What is needed
I would like every line of the records below that contains the word "cells" copied.

-------- Supplied records --------

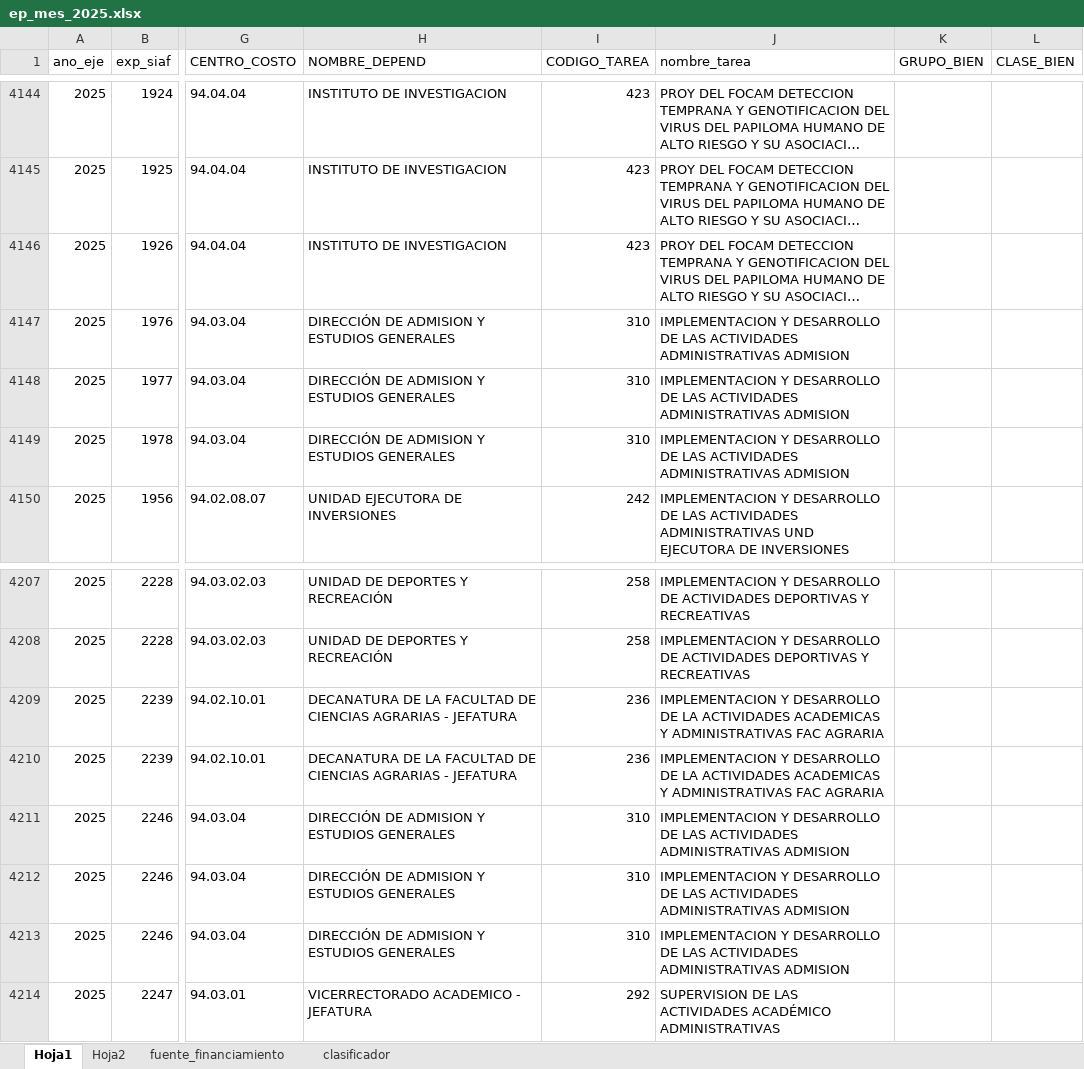
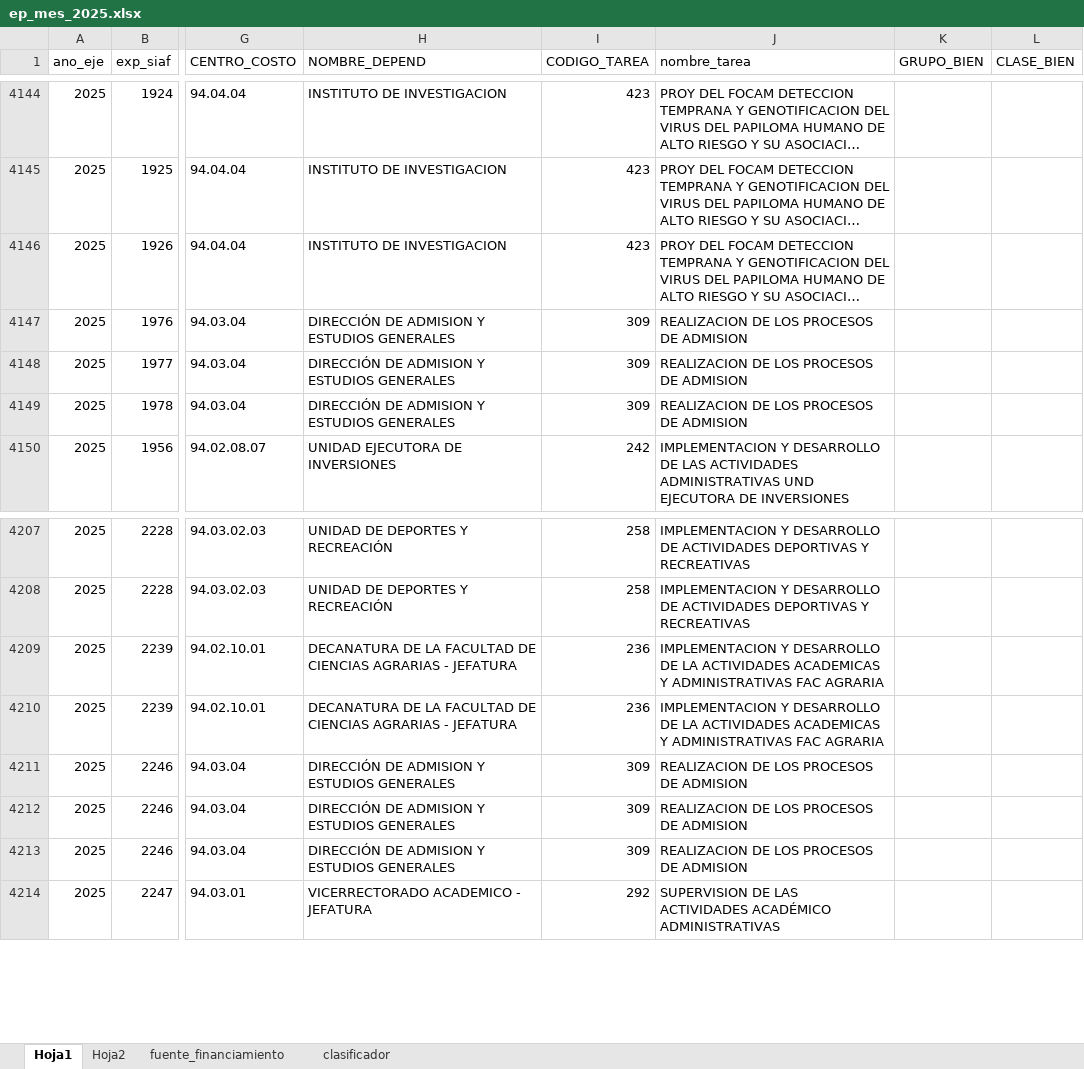
Before and after one commit to Rich-13/seguimiento_presupuestal_unsch_streamlit, an Excel workbook: data/ep_mes_2025.xlsx, sheet Hoja1, drawn as a sheet; only a part is shown, gaps mark what is left out; long unchanged cells end in …; values as stored, in another font and other column widths than the file's, no borders; the diff covers the shown part only; the diff names each change by its address in the sheet, - before the commit and + after, or states it on an @@ line.

Commit message:
Correcion de viaticos en admision

```diff
--- a/data/ep_mes_2025.xlsx (sheet Hoja1)
+++ b/data/ep_mes_2025.xlsx (sheet Hoja1)
-I4147:I4149 (CODIGO_TAREA): 310
+I4147:I4149 (CODIGO_TAREA): 309
-J4147:J4149 (nombre_tarea): IMPLEMENTACION Y DESARROLLO DE LAS ACTIVIDADES ADMINISTRATIVAS ADMISION
+J4147:J4149 (nombre_tarea): REALIZACION DE LOS PROCESOS DE ADMISION
-I4211:I4213 (CODIGO_TAREA): 310
+I4211:I4213 (CODIGO_TAREA): 309
-J4211:J4213 (nombre_tarea): IMPLEMENTACION Y DESARROLLO DE LAS ACTIVIDADES ADMINISTRATIVAS ADMISION
+J4211:J4213 (nombre_tarea): REALIZACION DE LOS PROCESOS DE ADMISION
```
Also changed, not shown: 36 edited cells elsewhere in this sheet.
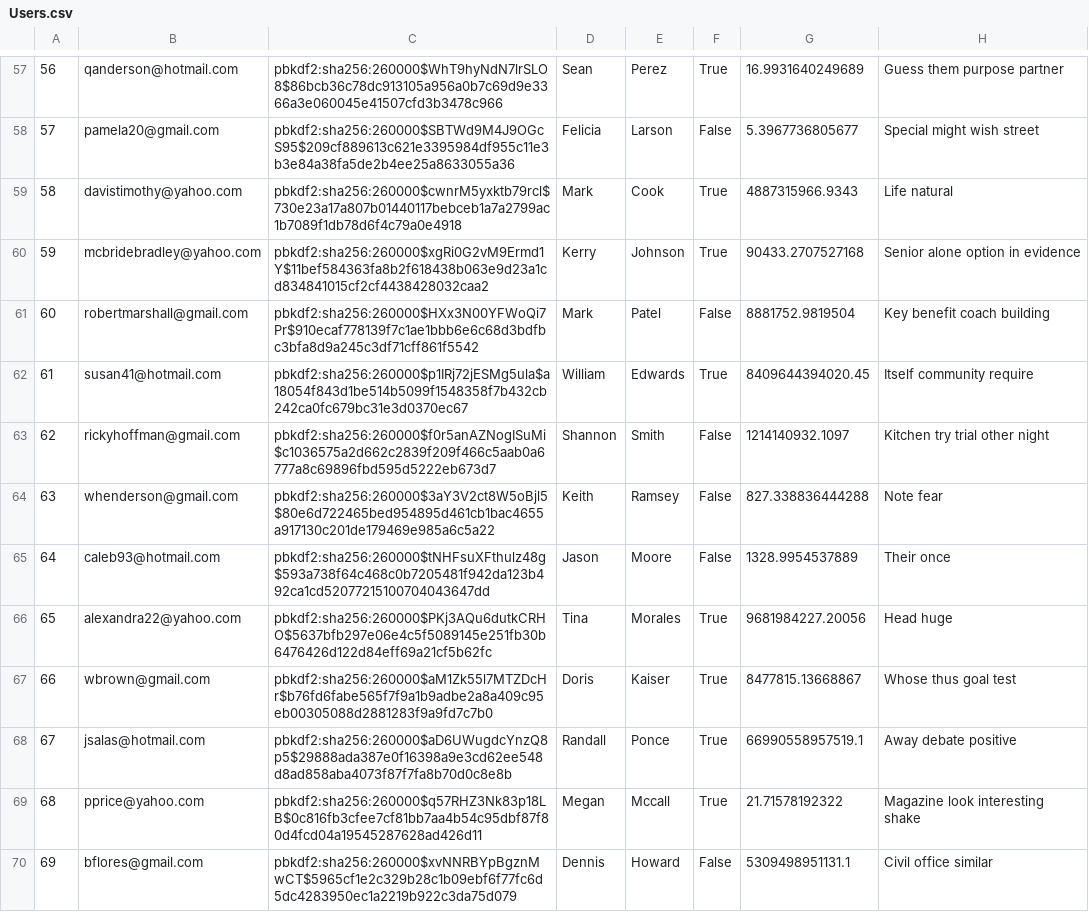
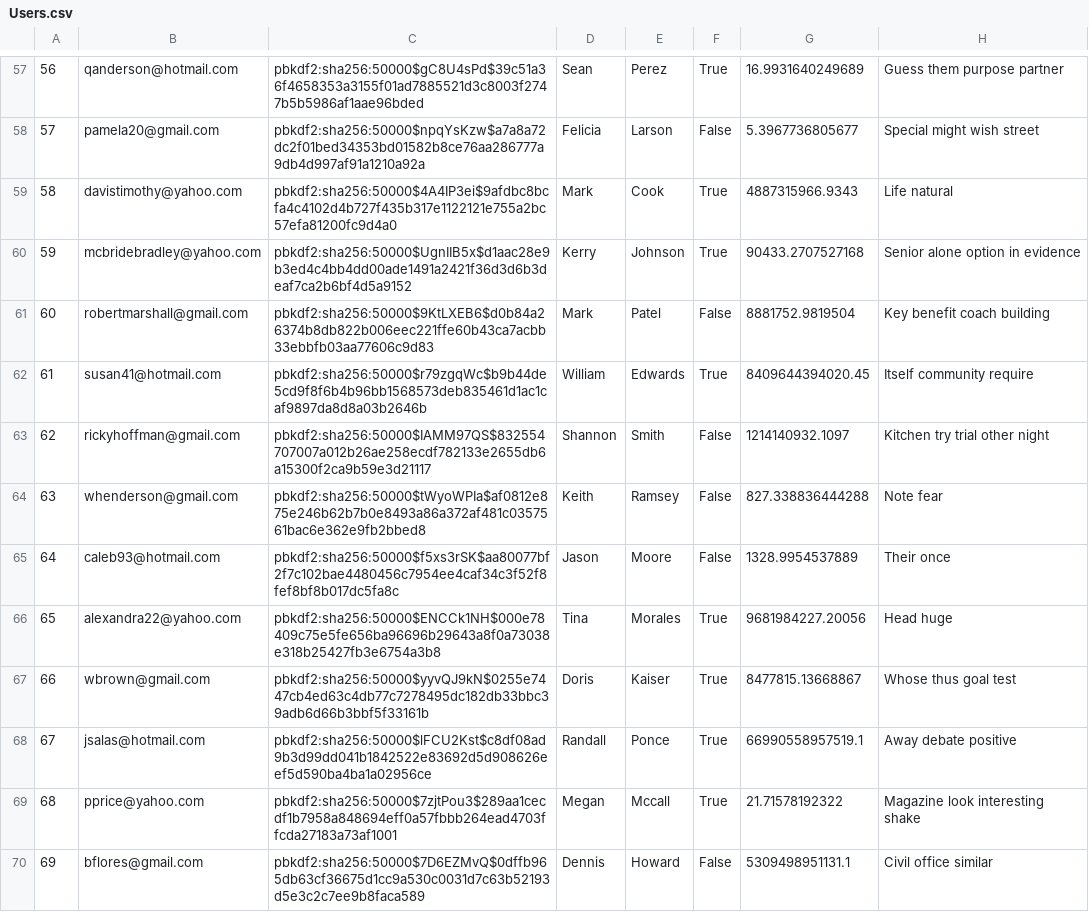
Before and after one commit to chanpark036/Mini-Amazon, a CSV file: db/generated/Users.csv, drawn as a sheet; only a part is shown, gaps mark what is left out; the diff covers the shown part only.

```diff
--- a/db/generated/Users.csv
+++ b/db/generated/Users.csv
@@ -57,14 +57,14 @@
-"56","qanderson@hotmail.com","pbkdf2:sha256:260000$WhT9hyNdN7lrSLO8$86bcb36c78dc913105a956a0b7c69d9e3366a3e060045e41507cfd3b3478c966","Sean","Perez","True","16.9931640249689","Guess them purpose partner"
-"57","pamela20@gmail.com","pbkdf2:sha256:260000$SBTWd9M4J9OGcS95$209cf889613c621e3395984df955c11e3b3e84a38fa5de2b4ee25a8633055a36","Felicia","Larson","False","5.3967736805677","Special might wish street"
-"58","davistimothy@yahoo.com","pbkdf2:sha256:260000$cwnrM5yxktb79rcl$730e23a17a807b01440117bebceb1a7a2799ac1b7089f1db78d6f4c79a0e4918","Mark","Cook","True","4887315966.9343","Life natural"
-"59","mcbridebradley@yahoo.com","pbkdf2:sha256:260000$xgRi0G2vM9Ermd1Y$11bef584363fa8b2f618438b063e9d23a1cd834841015cf2cf4438428032caa2","Kerry","Johnson","True","90433.2707527168","Senior alone option in evidence"
-"60","robertmarshall@gmail.com","pbkdf2:sha256:260000$HXx3N00YFWoQi7Pr$910ecaf778139f7c1ae1bbb6e6c68d3bdfbc3bfa8d9a245c3df71cff861f5542","Mark","Patel","False","8881752.9819504","Key benefit coach building"
-"61","susan41@hotmail.com","pbkdf2:sha256:260000$p1IRj72jESMg5ula$a18054f843d1be514b5099f1548358f7b432cb242ca0fc679bc31e3d0370ec67","William","Edwards","True","8409644394020.45","Itself community require"
-"62","rickyhoffman@gmail.com","pbkdf2:sha256:260000$f0r5anAZNogISuMi$c1036575a2d662c2839f209f466c5aab0a6777a8c69896fbd595d5222eb673d7","Shannon","Smith","False","1214140932.1097","Kitchen try trial other night"
-"63","whenderson@gmail.com","pbkdf2:sha256:260000$3aY3V2ct8W5oBjl5$80e6d722465bed954895d461cb1bac4655a917130c201de179469e985a6c5a22","Keith","Ramsey","False","827.338836444288","Note fear"
-"64","caleb93@hotmail.com","pbkdf2:sha256:260000$tNHFsuXFthulz48g$593a738f64c468c0b7205481f942da123b492ca1cd52077215100704043647dd","Jason","Moore","False","1328.9954537889","Their once"
-"65","alexandra22@yahoo.com","pbkdf2:sha256:260000$PKj3AQu6dutkCRHO$5637bfb297e06e4c5f5089145e251fb30b6476426d122d84eff69a21cf5b62fc","Tina","Morales","True","9681984227.20056","Head huge"
-"66","wbrown@gmail.com","pbkdf2:sha256:260000$aM1Zk55l7MTZDcHr$b76fd6fabe565f7f9a1b9adbe2a8a409c95eb00305088d2881283f9a9fd7c7b0","Doris","Kaiser","True","8477815.13668867","Whose thus goal test"
-"67","jsalas@hotmail.com","pbkdf2:sha256:260000$aD6UWugdcYnzQ8p5$29888ada387e0f16398a9e3cd62ee548d8ad858aba4073f87f7fa8b70d0c8e8b","Randall","Ponce","True","66990558957519.1","Away debate positive"
-"68","pprice@yahoo.com","pbkdf2:sha256:260000$q57RHZ3Nk83p18LB$0c816fb3cfee7cf81bb7aa4b54c95dbf87f80d4fcd04a19545287628ad426d11","Megan","Mccall","True","21.71578192322","Magazine look interesting shake"
-"69","bflores@gmail.com","pbkdf2:sha256:260000$xvNNRBYpBgznMwCT$5965cf1e2c329b28c1b09ebf6f77fc6d5dc4283950ec1a2219b922c3da75d079","Dennis","Howard","False","5309498951131.1","Civil office similar"
+"56","qanderson@hotmail.com","pbkdf2:sha256:50000$gC8U4sPd$39c51a36f4658353a3155f01ad7885521d3c8003f2747b5b5986af1aae96bded","Sean","Perez","True","16.9931640249689","Guess them purpose partner"
+"57","pamela20@gmail.com","pbkdf2:sha256:50000$npqYsKzw$a7a8a72dc2f01bed34353bd01582b8ce76aa286777a9db4d997af91a1210a92a","Felicia","Larson","False","5.3967736805677","Special might wish street"
+"58","davistimothy@yahoo.com","pbkdf2:sha256:50000$4A4IP3ei$9afdbc8bcfa4c4102d4b727f435b317e1122121e755a2bc57efa81200fc9d4a0","Mark","Cook","True","4887315966.9343","Life natural"
+"59","mcbridebradley@yahoo.com","pbkdf2:sha256:50000$UgnIIB5x$d1aac28e9b3ed4c4bb4dd00ade1491a2421f36d3d6b3deaf7ca2b6bf4d5a9152","Kerry","Johnson","True","90433.2707527168","Senior alone option in evidence"
+"60","robertmarshall@gmail.com","pbkdf2:sha256:50000$9KtLXEB6$d0b84a26374b8db822b006eec221ffe60b43ca7acbb33ebbfb03aa77606c9d83","Mark","Patel","False","8881752.9819504","Key benefit coach building"
+"61","susan41@hotmail.com","pbkdf2:sha256:50000$r79zgqWc$b9b44de5cd9f8f6b4b96bb1568573deb835461d1ac1caf9897da8d8a03b2646b","William","Edwards","True","8409644394020.45","Itself community require"
+"62","rickyhoffman@gmail.com","pbkdf2:sha256:50000$IAMM97QS$832554707007a012b26ae258ecdf782133e2655db6a15300f2ca9b59e3d21117","Shannon","Smith","False","1214140932.1097","Kitchen try trial other night"
+"63","whenderson@gmail.com","pbkdf2:sha256:50000$tWyoWPIa$af0812e875e246b62b7b0e8493a86a372af481c0357561bac6e362e9fb2bbed8","Keith","Ramsey","False","827.338836444288","Note fear"
+"64","caleb93@hotmail.com","pbkdf2:sha256:50000$f5xs3rSK$aa80077bf2f7c102bae4480456c7954ee4caf34c3f52f8fef8bf8b017dc5fa8c","Jason","Moore","False","1328.9954537889","Their once"
+"65","alexandra22@yahoo.com","pbkdf2:sha256:50000$ENCCk1NH$000e78409c75e5fe656ba96696b29643a8f0a73038e318b25427fb3e6754a3b8","Tina","Morales","True","9681984227.20056","Head huge"
+"66","wbrown@gmail.com","pbkdf2:sha256:50000$yyvQJ9kN$0255e7447cb4ed63c4db77c7278495dc182db33bbc39adb6d66b3bbf5f33161b","Doris","Kaiser","True","8477815.13668867","Whose thus goal test"
+"67","jsalas@hotmail.com","pbkdf2:sha256:50000$lFCU2Kst$c8df08ad9b3d99dd041b1842522e83692d5d908626eef5d590ba4ba1a02956ce","Randall","Ponce","True","66990558957519.1","Away debate positive"
+"68","pprice@yahoo.com","pbkdf2:sha256:50000$7zjtPou3$289aa1cecdf1b7958a848694eff0a57fbbb264ead4703ffcda27183a73af1001","Megan","Mccall","True","21.71578192322","Magazine look interesting shake"
+"69","bflores@gmail.com","pbkdf2:sha256:50000$7D6EZMvQ$0dffb965db63cf36675d1cc9a530c0031d7c63b52193d5e3c2c7ee9b8faca589","Dennis","Howard","False","5309498951131.1","Civil office similar"
```
Also changed, not shown: 86 edited cells elsewhere in this file, db/generated/Carts.csv, db/generated/Products.csv, 12 other files.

--------

Response to this task
Before and after one commit to Rich-13/seguimiento_presupuestal_unsch_streamlit, an Excel workbook: data/ep_mes_2025.xlsx, sheet Hoja1, drawn as a sheet; only a part is shown, gaps mark what is left out; long unchanged cells end in …; values as stored, in another font and other column widths than the file's, no borders; the diff covers the shown part only; the diff names each change by its address in the sheet, - before the commit and + after, or states it on an @@ line.
Also changed, not shown: 36 edited cells elsewhere in this sheet.
Also changed, not shown: 86 edited cells elsewhere in this file, db/generated/Carts.csv, db/generated/Products.csv, 12 other files.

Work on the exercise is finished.